ASSIGNMENT →
How many lines in this material include the string "应用攻略"? Answer with the number and nothing further.

ENTRIES SUPPLIED →
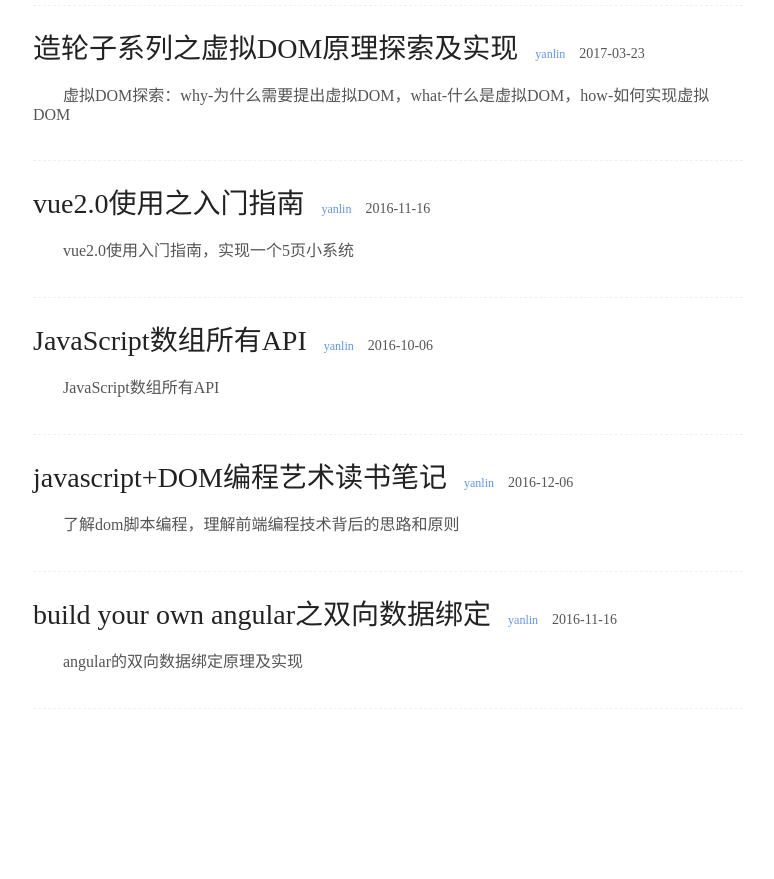
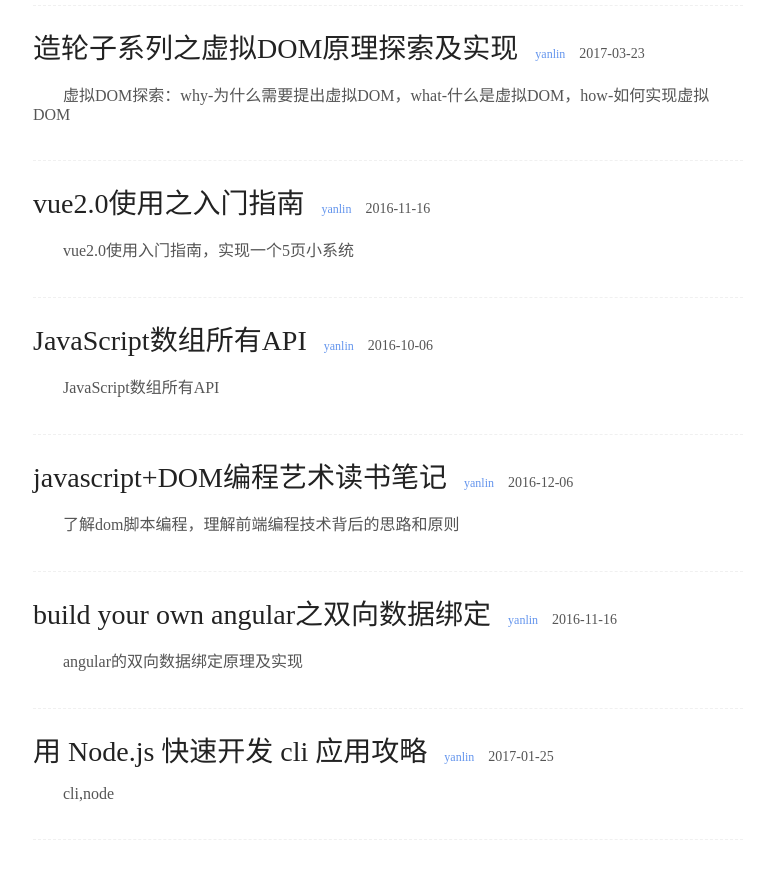
Before and after one commit to dalinlincoding/blog, a Jekyll site: the page built from index.html, in a window 1280 px wide and 900 px high, scrolled down 666 px. Shown: the top 879 px of the window, without its empty margins (272-1046 px from the left). Built offline with Jekyll 4.4.1, drawn with Linux system fonts in a browser that asks for light colours; Markdown is read by kramdown in place of the engine named in the settings; the list of posts is cut into pages by our own code; before the commit the page ends 1435 px from its top, so only the background shows below that.

Commit message:
create new post

````diff
--- /dev/null
+++ b/_posts/2011-01-25-Node.js-cli.md
@@ -0,0 +1,29 @@
+---
+layout: post
+title: 用 Node.js 快速开发 cli 应用攻略
+category: cli,node
+author: yanlin
+writetime: 2017-01-25
+---
+# 用 Node.js 快速开发 cli 应用攻略
+
+***
+
+##
+
+
+
+
+###
+
+  ```
+
+
+  ```
+
+  *
+  *
+
+
+链接：[view in github](https://github.com/yanlin0/blog)
+图片：![view in github](https://github.com/yanlin0/blog)
````
Also changed, not shown: _posts/2016-12-15-js-dom.md (+0 -1 lines), _posts/2016-12-25-javascript-array.md (+1 -1 lines).
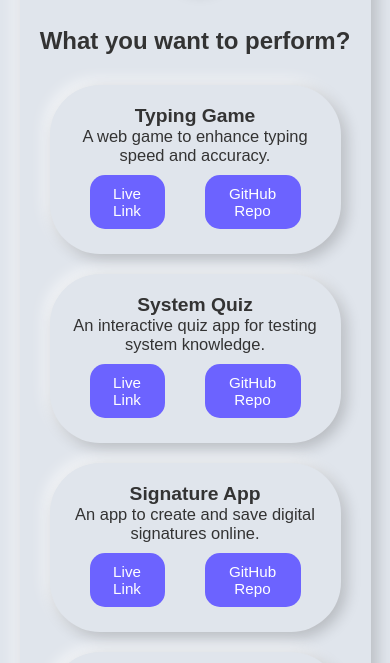
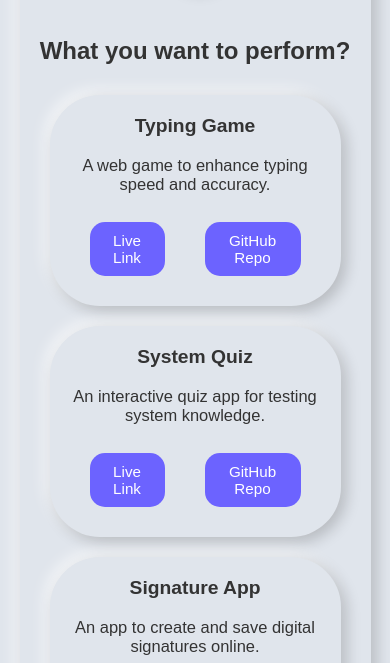
Before and after one commit to akshitkamboz13/akshitkamboz13.github.io, a plain HTML site: page index.html in a window 390 px wide. Shown: the part 437-1100 px from the top of the page. Drawn offline with Linux system fonts and the light colour scheme; a web font is replaced by a local one.

Commit message:
style responsiveness

```diff
--- a/style.css
+++ b/style.css
@@ -84,7 +84,7 @@ h1 img{
 
 
 .projects {
-    margin-bottom: 30px;
+    margin: 40px 0 20px 0;
     text-align: center;
 }
 
@@ -286,7 +286,7 @@ footer p{
         display: none;
     }
     .project-card {
-        height: 20vh;
+        height: 25vh;
         font-size: 1.03rem;
     }
 }
```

ANSWER TO THE EXERCISE →
2